INPUT DATA ->
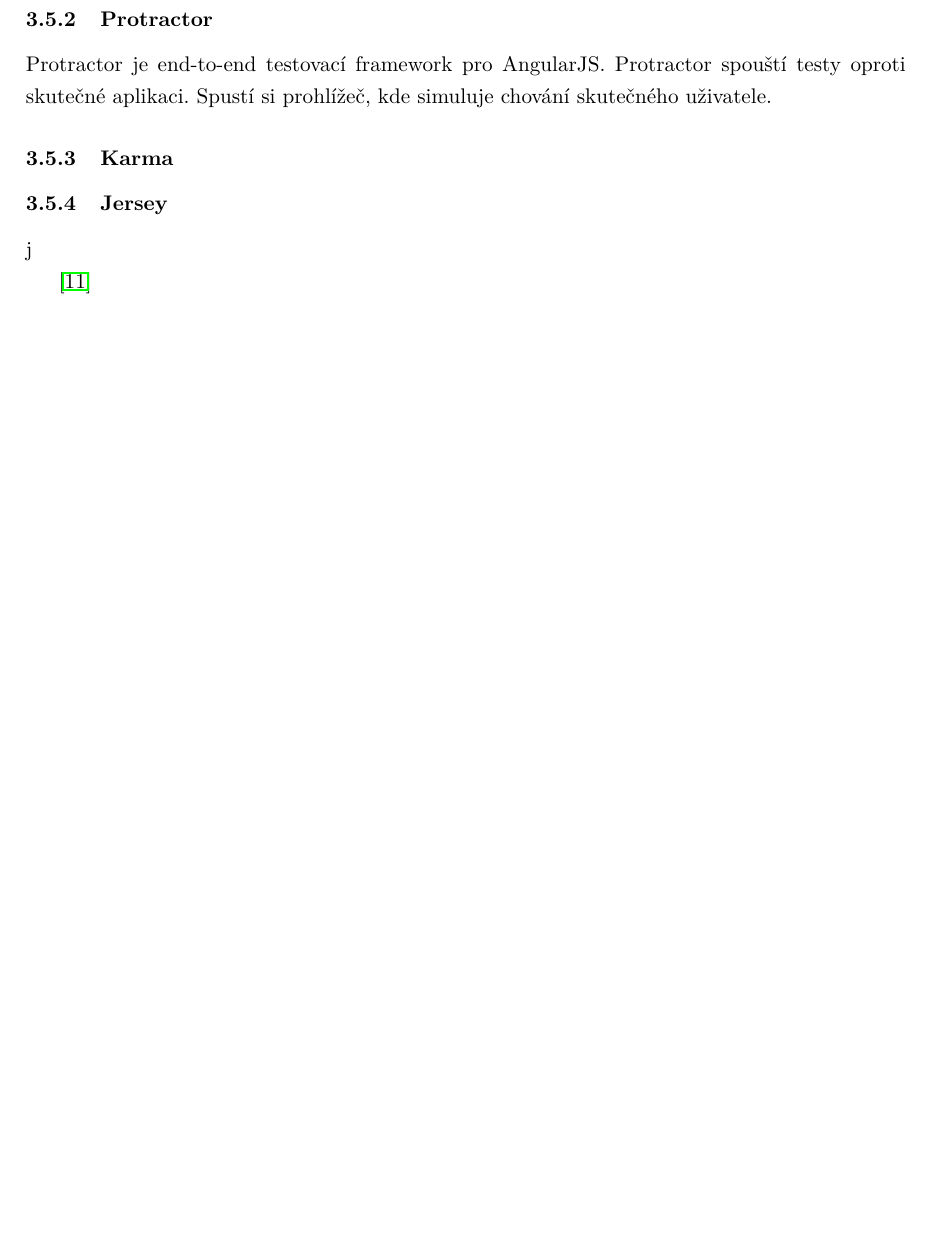
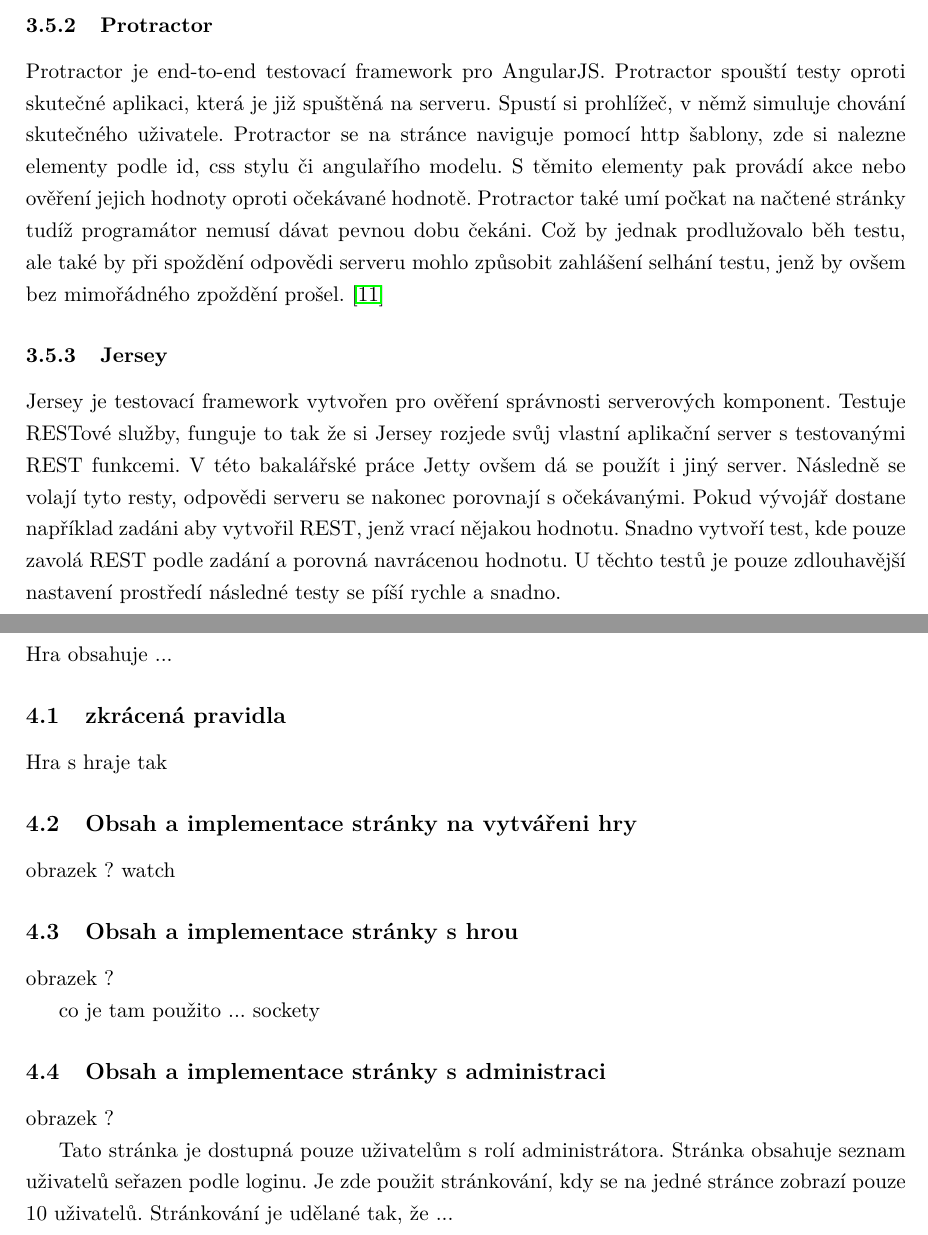
Before and after one commit to edar93/Bachelor-Project, a LaTeX thesis (Diploma/CzechThesisExample/main.tex): part of page 33 of 41 before the commit and two parts of pages 33 and 35 of 47 after it, the two joined at a grey line, cut so that both start at the same text, the shorter picture padded with empty space. Compiled offline with pdfLaTeX.

Commit message:
add text about technologies, extent table of contents

```diff
--- a/Diploma/CzechThesisExample/main.tex
+++ b/Diploma/CzechThesisExample/main.tex
@@ -206,10 +206,28 @@ Jasmine open source testovaní je framework pro Javascript. Má za cíl být nez
 
 \subsubsection{Protractor}
-Protractor je end-to-end testovací framework pro AngularJS. Protractor spouští testy oproti skutečné aplikaci. Spustí si prohlížeč, kde simuluje chování skutečného uživatele.
-
-\subsubsection{Karma}
+Protractor je end-to-end testovací framework pro AngularJS. Protractor spouští testy oproti skutečné aplikaci, která je již spuštěná na serveru. Spustí si prohlížeč, v němž simuluje chování skutečného uživatele. Protractor se na stránce naviguje pomocí http šablony, zde si nalezne elementy podle id, css stylu či angulařího modelu. S těmito elementy pak provádí akce nebo ověření jejich hodnoty oproti očekávané hodnotě. Protractor také umí počkat na načtené stránky tudíž programátor nemusí dávat pevnou dobu čekáni. Což by jednak prodlužovalo běh testu, ale také by při spoždění odpovědi serveru mohlo způsobit zahlášení selhání testu, jenž by ovšem bez mimořádného zpoždění prošel. \cite{TestingAngularApp}
 
 \subsubsection{Jersey}
-j
+Jersey je testovací framework vytvořen pro ověření správnosti serverových komponent. Testuje RESTové služby, funguje to tak že si Jersey rozjede svůj vlastní aplikační server s testovanými REST funkcemi. V této bakalářské práce Jetty ovšem dá se použít i jiný server. Následně se volají tyto resty, odpovědi serveru se nakonec porovnají s očekávanými. Pokud vývojář dostane například zadáni aby vytvořil REST, jenž vrací nějakou hodnotu. Snadno vytvoří test, kde pouze zavolá REST podle zadání a porovná navrácenou hodnotu. U těchto testů je pouze zdlouhavější nastavení prostředí následné testy se píší rychle a snadno.
 
-\cite{TestingAngularApp}
+
+\section{Obsah a funkcionalita aplikace}
+Hra obsahuje  ...
+
+\subsection{zkrácená pravidla}
+Hra s hraje tak
+
+\subsection{Obsah a implementace stránky na vytvářeni hry}
+obrazek ? watch
+
+
+\subsection{Obsah a implementace stránky s hrou}
+obrazek ?
+
+co je tam použito ... sockety
+
+\subsection{Obsah a implementace stránky s administraci}
+obrazek ?
+
+Tato stránka je dostupná pouze uživatelům s rolí administrátora. Stránka obsahuje seznam uživatelů seřazen podle loginu. Je zde použit stránkování, kdy se na jedné stránce zobrazí pouze 10 uživatelů.
+Stránkování je udělané tak, že ...
```
Also changed, not shown: Diploma/CzechThesisExample/main.pdf, Diploma/CzechThesisExample/main.tex (31 more changed lines), 6 other files.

THE PROBLEM -> In the copy, include every record exactly and no pictures.

EXERCISE RESULT ->
Before and after one commit to edar93/Bachelor-Project, a LaTeX thesis (Diploma/CzechThesisExample/main.tex): part of page 33 of 41 before the commit and two parts of pages 33 and 35 of 47 after it, the two joined at a grey line, cut so that both start at the same text, the shorter picture padded with empty space. Compiled offline with pdfLaTeX.

Commit message:
add text about technologies, extent table of contents

```diff
--- a/Diploma/CzechThesisExample/main.tex
+++ b/Diploma/CzechThesisExample/main.tex
@@ -206,10 +206,28 @@ Jasmine open source testovaní je framework pro Javascript. Má za cíl být nez
 
 \subsubsection{Protractor}
-Protractor je end-to-end testovací framework pro AngularJS. Protractor spouští testy oproti skutečné aplikaci. Spustí si prohlížeč, kde simuluje chování skutečného uživatele.
-
-\subsubsection{Karma}
+Protractor je end-to-end testovací framework pro AngularJS. Protractor spouští testy oproti skutečné aplikaci, která je již spuštěná na serveru. Spustí si prohlížeč, v němž simuluje chování skutečného uživatele. Protractor se na stránce naviguje pomocí http šablony, zde si nalezne elementy podle id, css stylu či angulařího modelu. S těmito elementy pak provádí akce nebo ověření jejich hodnoty oproti očekávané hodnotě. Protractor také umí počkat na načtené stránky tudíž programátor nemusí dávat pevnou dobu čekáni. Což by jednak prodlužovalo běh testu, ale také by při spoždění odpovědi serveru mohlo způsobit zahlášení selhání testu, jenž by ovšem bez mimořádného zpoždění prošel. \cite{TestingAngularApp}
 
 \subsubsection{Jersey}
-j
+Jersey je testovací framework vytvořen pro ověření správnosti serverových komponent. Testuje RESTové služby, funguje to tak že si Jersey rozjede svůj vlastní aplikační server s testovanými REST funkcemi. V této bakalářské práce Jetty ovšem dá se použít i jiný server. Následně se volají tyto resty, odpovědi serveru se nakonec porovnají s očekávanými. Pokud vývojář dostane například zadáni aby vytvořil REST, jenž vrací nějakou hodnotu. Snadno vytvoří test, kde pouze zavolá REST podle zadání a porovná navrácenou hodnotu. U těchto testů je pouze zdlouhavější nastavení prostředí následné testy se píší rychle a snadno.
 
-\cite{TestingAngularApp}
+
+\section{Obsah a funkcionalita aplikace}
+Hra obsahuje  ...
+
+\subsection{zkrácená pravidla}
+Hra s hraje tak
+
+\subsection{Obsah a implementace stránky na vytvářeni hry}
+obrazek ? watch
+
+
+\subsection{Obsah a implementace stránky s hrou}
+obrazek ?
+
+co je tam použito ... sockety
+
+\subsection{Obsah a implementace stránky s administraci}
+obrazek ?
+
+Tato stránka je dostupná pouze uživatelům s rolí administrátora. Stránka obsahuje seznam uživatelů seřazen podle loginu. Je zde použit stránkování, kdy se na jedné stránce zobrazí pouze 10 uživatelů.
+Stránkování je udělané tak, že ...
```
Also changed, not shown: Diploma/CzechThesisExample/main.pdf, Diploma/CzechThesisExample/main.tex (31 more changed lines), 6 other files.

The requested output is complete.